Sports world slowly gets back to normal as e-training thrives
Published: Jul 01, 2020 09:18 PM

Players of Chinese Super League side Tianjin Teda take part in a training session on Tuesday in Tianjin. Photo: VCG

The 2020 season of the Chinese Super League (CSL) is scheduled to start on July 25, the Chinese Football Association (CFA) announced on Wednesday, with the games to be played in Suzhou, East China's Jiangsu Province and Dalian, Northeast China's Liaoning Province.

"To satisfy people's eager anticipation for the restoration of the CSL, the CFA decided that the 2020 CSL will be held on July 25 in Suzhou and Dalian," the CFA said in a statement on Wednesday.
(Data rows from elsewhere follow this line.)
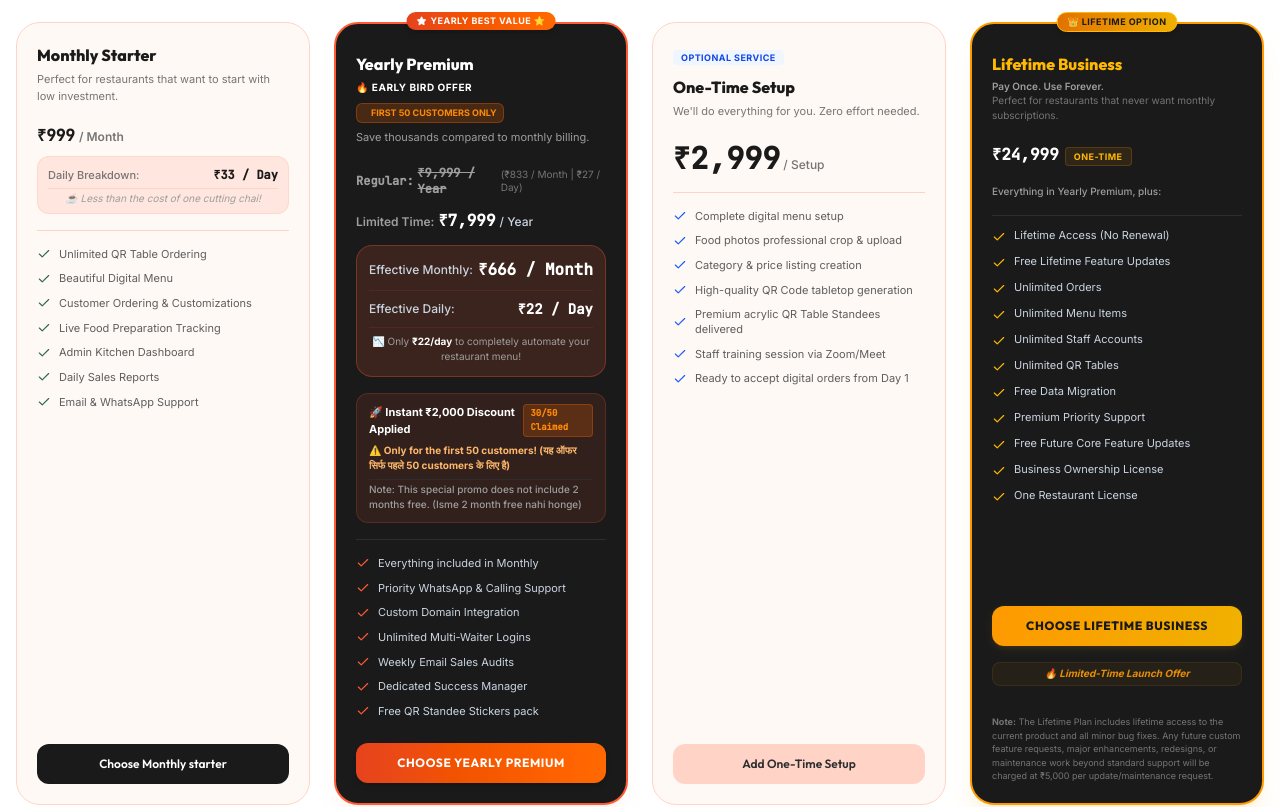
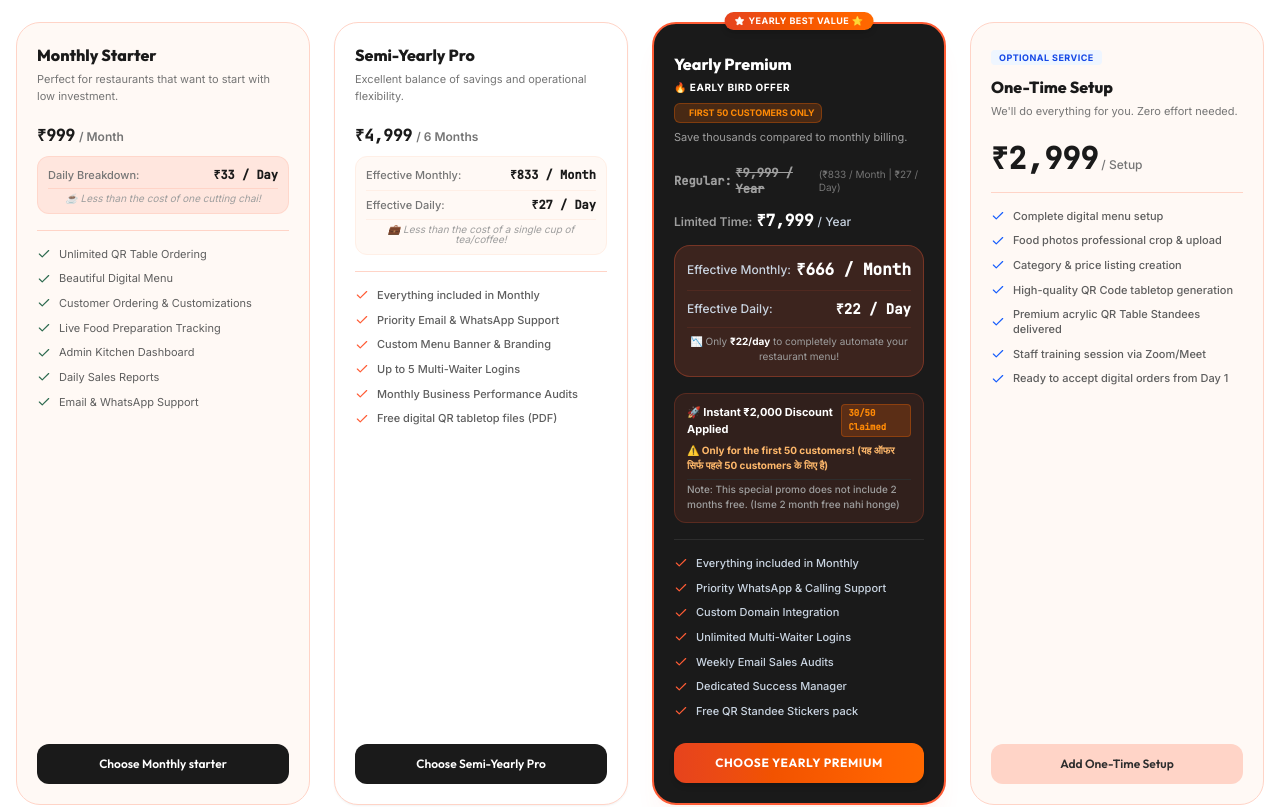
Before and after one commit to Code-With-Suraj/menusarthinew, a React (Vite) app: page / in a window 1280 px wide. Shown: the part 8220-9027 px from the top of the page. Built offline with nearby package versions, Linux system fonts and the light colour scheme.

Commit message:
feat: add semi-yearly premium pricing plan
Introduced a new 6-month subscription option to the landing page to provide a mid-tier balance between the monthly and yearly plans.

```diff
--- a/src/App.tsx
+++ b/src/App.tsx
@@ -867,7 +867,64 @@ export default function App() {
             </div>
           </div>
 
-          {/* Card 2: Yearly (Best Value) */}
+          {/* Card 2: Semi-Yearly Premium */}
+          <div className="bg-white border border-slate-200 rounded-3xl p-5 flex flex-col justify-between shadow-xs relative hover:border-slate-300 transition-all">
+            <div className="space-y-4">
+              <div>
+                <h4 className="font-display font-extrabold text-slate-900 text-base">Semi-Yearly Pro</h4>
+                <p className="text-slate-500 text-[11px] mt-1">Excellent balance of savings and operational flexibility.</p>
+              </div>
+
+              <div className="pt-1 space-y-2">
+                <div className="flex items-baseline gap-1">
+                  <span className="font-display font-black text-slate-950 text-3.5xl font-mono">₹4,999</span>
+                  <span className="text-slate-500 text-xs font-semibold"> / 6 Months</span>
+                </div>
+
+                <div className="bg-slate-50 border border-slate-100 rounded-xl p-2.5 space-y-1.5">
+                  <div className="flex justify-between items-center text-[11px]">
+                    <span className="text-slate-500 font-medium">Effective Monthly:</span>
+                    <span className="font-bold text-slate-900 font-mono text-xs">₹833 / Month</span>
+                  </div>
+                  <div className="flex justify-between items-center text-[11px] border-t border-slate-100 pt-1.5">
+                    <span className="text-slate-500 font-medium">Effective Daily:</span>
+                    <span className="font-bold text-slate-900 font-mono text-xs">₹27 / Day</span>
+                  </div>
+                  <p className="text-[10px] text-slate-400 text-center leading-none italic pt-1 border-t border-slate-100">
+                    💼 Less than the cost of a single cup of tea/coffee!
+                  </p>
+                </div>
+              </div>
+
+              <ul className="space-y-2.5 pt-4 border-t border-slate-200 text-xs text-slate-600 font-medium">
+                {[
+                  "Everything included in Monthly",
+                  "Priority Email & WhatsApp Support",
+                  "Custom Menu Banner & Branding",
+                  "Up to 5 Multi-Waiter Logins",
+                  "Monthly Business Performance Audits",
+                  "Free digital QR tabletop files (PDF)"
+                ].map(inc => (
+                  <li key={inc} className="flex items-center gap-2 text-[11px]">
+                    <Check className="w-3.5 h-3.5 text-brand-500 shrink-0" />
+                    <span>{inc}</span>
+                  </li>
+                ))}
+              </ul>
+            </div>
+
+            <div className="pt-6">
+              <button
+                id="select-semi-yearly-btn"
+                onClick={() => setIsBookingModalOpen(true)}
+                className="w-full bg-slate-900 hover:bg-slate-800 text-white font-semibold font-display py-3 rounded-xl text-xs transition-colors cursor-pointer"
+              >
+                Choose Semi-Yearly Pro
+              </button>
+            </div>
+          </div>
+
+          {/* Card 3: Yearly (Best Value) */}
           <div className="bg-slate-900 text-white border-2 border-brand-500 rounded-3xl p-5 flex flex-col justify-between relative shadow-xl shadow-brand-500/5">
             <div className="absolute -top-3 left-1/2 transform -translate-x-1/2 bg-gradient-to-r from-brand-600 to-orange-500 text-white text-[9px] font-black uppercase tracking-wider px-2.5 py-0.5 rounded-full shadow-md flex items-center gap-1 shrink-0 whitespace-nowrap">
               <Star className="w-2.5 h-2.5 fill-white" />
@@ -932,7 +989,7 @@ export default function App() {
                 </p>
               </div>
 
-              <ul className="space-y-2.5 pt-4 border-t border-slate-800 text-xs text-slate-300">
+              <ul className="space-y-2.5 pt-4 border-t border-slate-800 text-xs text-slate-300 font-medium">
                 {[
                   "Everything included in Monthly",
                   "Priority WhatsApp & Calling Support",
@@ -961,7 +1018,7 @@ export default function App() {
             </div>
           </div>
 
-          {/* Card 3: One-Time Onboarding Add-on */}
+          {/* Card 4: One-Time Onboarding Add-on */}
           <div className="bg-slate-50 border border-slate-200 rounded-3xl p-5 flex flex-col justify-between">
             <div className="space-y-4">
               <div>
@@ -975,7 +1032,7 @@ export default function App() {
                 <span className="text-slate-500 text-xs font-medium"> / Setup</span>
               </div>
 
-              <ul className="space-y-2.5 pt-4 border-t border-slate-200 text-xs text-slate-600">
+              <ul className="space-y-2.5 pt-4 border-t border-slate-200 text-xs text-slate-600 font-medium">
                 {[
                   "Complete digital menu setup",
                   "Food photos professional crop & upload",
@@ -1001,70 +1058,6 @@ export default function App() {
               >
                 Add One-Time Setup
               </button>
-            </div>
-          </div>
-
-          {/* Card 4: Lifetime Business (Royal Premium) */}
-          <div className="bg-slate-950 text-white border-2 border-amber-500 rounded-3xl p-5 flex flex-col justify-between relative shadow-xl shadow-amber-500/10">
-            <div className="absolute -top-3 left-1/2 transform -translate-x-1/2 bg-gradient-to-r from-amber-600 to-yellow-500 text-slate-950 text-[9px] font-black uppercase tracking-wider px-2.5 py-0.5 rounded-full shadow-md flex items-center gap-1 shrink-0 whitespace-nowrap border border-amber-400">
-              <span>👑 Lifetime Option</span>
-            </div>
-
-            <div className="space-y-4">
-              <div className="pt-2">
-                <h4 className="font-display font-extrabold text-amber-400 text-base flex items-center gap-1">
-                  <span>Lifetime Business</span>
-                </h4>
-                <p className="text-slate-400 text-[10px] mt-1 font-semibold leading-tight">Pay Once. Use Forever.</p>
-                <p className="text-slate-500 text-[10px] leading-normal">Perfect for restaurants that never want monthly subscriptions.</p>
-              </div>
-
-              <div className="pt-1 flex items-baseline gap-1.5">
-                <span className="font-display font-black text-white text-3.5xl font-mono">₹24,999</span>
-                <span className="text-amber-400 text-[9px] font-bold uppercase tracking-wider bg-amber-500/10 border border-amber-500/20 px-2 py-0.5 rounded">One-Time</span>
-              </div>
-              <p className="text-slate-400 text-[10px] font-medium leading-relaxed">
-                Everything in Yearly Premium, plus:
-              </p>
-
-              <ul className="space-y-2.5 pt-3 border-t border-slate-800 text-xs text-slate-300">
-                {[
-                  "Lifetime Access (No Renewal)",
-                  "Free Lifetime Feature Updates",
-                  "Unlimited Orders",
-                  "Unlimited Menu Items",
-                  "Unlimited Staff Accounts",
-                  "Unlimited QR Tables",
-                  "Free Data Migration",
-                  "Premium Priority Support",
-                  "Free Future Core Feature Updates",
-                  "Business Ownership License",
-                  "One Restaurant License"
-                ].map(inc => (
-                  <li key={inc} className="flex items-start gap-2 text-[11px]">
-                    <Check className="w-3.5 h-3.5 text-amber-400 shrink-0 mt-0.5" />
-                    <span>{inc}</span>
-                  </li>
-                ))}
-              </ul>
-            </div>
-
-            <div className="pt-6 space-y-4">
-              <button
-                id="select-lifetime-btn"
-                onClick={() => setIsBookingModalOpen(true)}
-                className="w-full bg-gradient-to-r from-amber-500 to-yellow-500 hover:from-amber-600 hover:to-yellow-600 text-slate-950 font-black font-display py-3 rounded-xl text-xs uppercase tracking-wider cursor-pointer shadow-md shadow-amber-500/10"
-              >
-                Choose Lifetime Business
-              </button>
-
-              <p className="text-[10px] text-amber-500/90 font-bold text-center italic bg-amber-500/5 border border-amber-500/10 py-1 px-2 rounded-lg leading-snug">
-                🔥 Limited-Time Launch Offer
-              </p>
-
-              <p className="text-[9px] text-slate-500 leading-normal border-t border-slate-900 pt-3">
-                <strong>Note:</strong> The Lifetime Plan includes lifetime access to the current product and all minor bug fixes. Any future custom feature requests, major enhancements, redesigns, or maintenance work beyond standard support will be charged at ₹5,000 per update/maintenance request.
-              </p>
             </div>
           </div>
 
```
The CFA will do its utmost to ensure the safety of the games and strictly abide by national epidemic prevention requirements, it said.

The CSL is not the first domestic sports league to return to competition as the outbreak eases in most regions of China. The basketball league Chinese Basketball Association resumed on June 20.

However, the domestic sports industry is still not back to normal, especially in Beijing, amid pressure to prevent a second wave of the coronavirus outbreak.

Chinese figure skater Chen Lu told the Global Times on Wednesday that the skating center she founded in Beijing is about 50-percent occupied in terms of the number of learners, with more at the weekends.

"We reopened in early May, but many of our foreign coaches from Canada and Russia couldn't make it back because of the deteriorating situation overseas. To prevent the spread of the coronavirus, we also reduced our opening hours by about one-third," Chen said, noting that the plan to build a skating center in Shenzhen, South China's Guangdong Province has also been delayed.

Zhu He, founder of Beijing-based gym Yiji Tineng, said his gym's usage has been at the same level since it reopened at the end of May. 

"During the coronavirus outbreak, we ramped up efforts to develop online training. I believe the whole industry's confidence will revive after the outbreak stabilizes domestically," he said.

In contrast, online sports surged amid the outbreak. Xiong Mingjun, founder of the Beijing-based internet yoga brand Wake, told the Global Times that his company's cash flow in the first half of the year was about 6-fold the level before the global pandemic.

"The closure of yoga studios pushed users to accept online yoga training," Xiong said, noting that the number of active users doubled during the period.

As part of a move to boost the night economy, Wenzhou in East China's Zhejiang Province recently announced plans to grant incentives of up to 700,000 yuan ($99,120) to companies that organize large-scale sports events like bowling matches.